Task details:
Exclude all pictures, then restate the entries below word for word.

*** Opening Data records ***

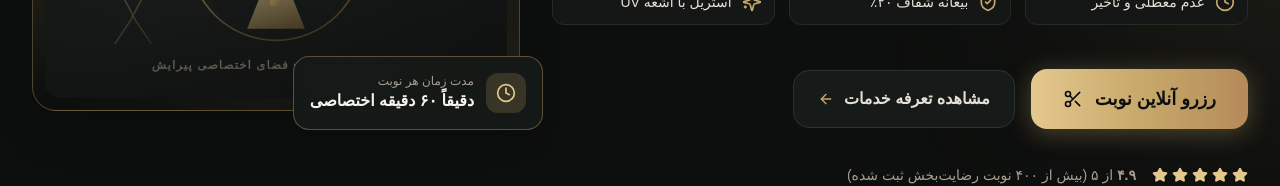
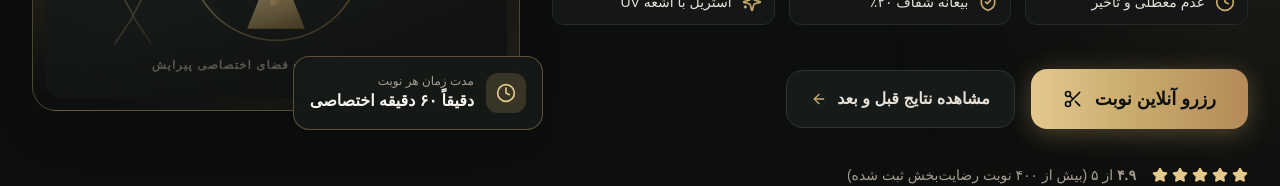
Before and after one commit to MhasanLookzade/koroush-barber, a Next.js app: page / in a window 1280 px wide. Shown: the part 467-653 px from the top of the page. Built offline with nearby package versions, Linux system fonts and the light colour scheme; no server answers; the database is empty.

Commit message:
style(pricing): relocate pricing action into booking

```diff
--- a/components/home/HeroSection.tsx
+++ b/components/home/HeroSection.tsx
@@ -70,10 +70,10 @@ export function HeroSection() {
 
               <button
                 type="button"
-                onClick={() => scrollTo("#services")}
-                className="inline-flex items-center justify-center gap-2.5 px-6 py-4 rounded-2xl text-base font-semibold text-[#E6E0D6] bg-[#161A18] hover:bg-[#202522] border border-[#2B332F] transition-all cursor-pointer"
+                onClick={() => scrollTo("#comparison")}
+                className="inline-flex items-center justify-center gap-2.5 px-6 py-4 rounded-2xl text-base font-semibold text-[#E6E0D6] bg-[#161A18] hover:bg-[#202522] border border-[#2B332F] transition-all cursor-pointer min-h-[48px]"
               >
-                <span>مشاهده تعرفه خدمات</span>
+                <span>مشاهده نتایج قبل و بعد</span>
                 <ArrowLeft className="w-4 h-4 text-[#C8A96B]" />
               </button>
             </div>
```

*** Closing Data records ***

Result of the task:
Before and after one commit to MhasanLookzade/koroush-barber, a Next.js app: page / in a window 1280 px wide. Shown: the part 467-653 px from the top of the page. Built offline with nearby package versions, Linux system fonts and the light colour scheme; no server answers; the database is empty.

Commit message:
style(pricing): relocate pricing action into booking

```diff
--- a/components/home/HeroSection.tsx
+++ b/components/home/HeroSection.tsx
@@ -70,10 +70,10 @@ export function HeroSection() {
 
               <button
                 type="button"
-                onClick={() => scrollTo("#services")}
-                className="inline-flex items-center justify-center gap-2.5 px-6 py-4 rounded-2xl text-base font-semibold text-[#E6E0D6] bg-[#161A18] hover:bg-[#202522] border border-[#2B332F] transition-all cursor-pointer"
+                onClick={() => scrollTo("#comparison")}
+                className="inline-flex items-center justify-center gap-2.5 px-6 py-4 rounded-2xl text-base font-semibold text-[#E6E0D6] bg-[#161A18] hover:bg-[#202522] border border-[#2B332F] transition-all cursor-pointer min-h-[48px]"
               >
-                <span>مشاهده تعرفه خدمات</span>
+                <span>مشاهده نتایج قبل و بعد</span>
                 <ArrowLeft className="w-4 h-4 text-[#C8A96B]" />
               </button>
             </div>
```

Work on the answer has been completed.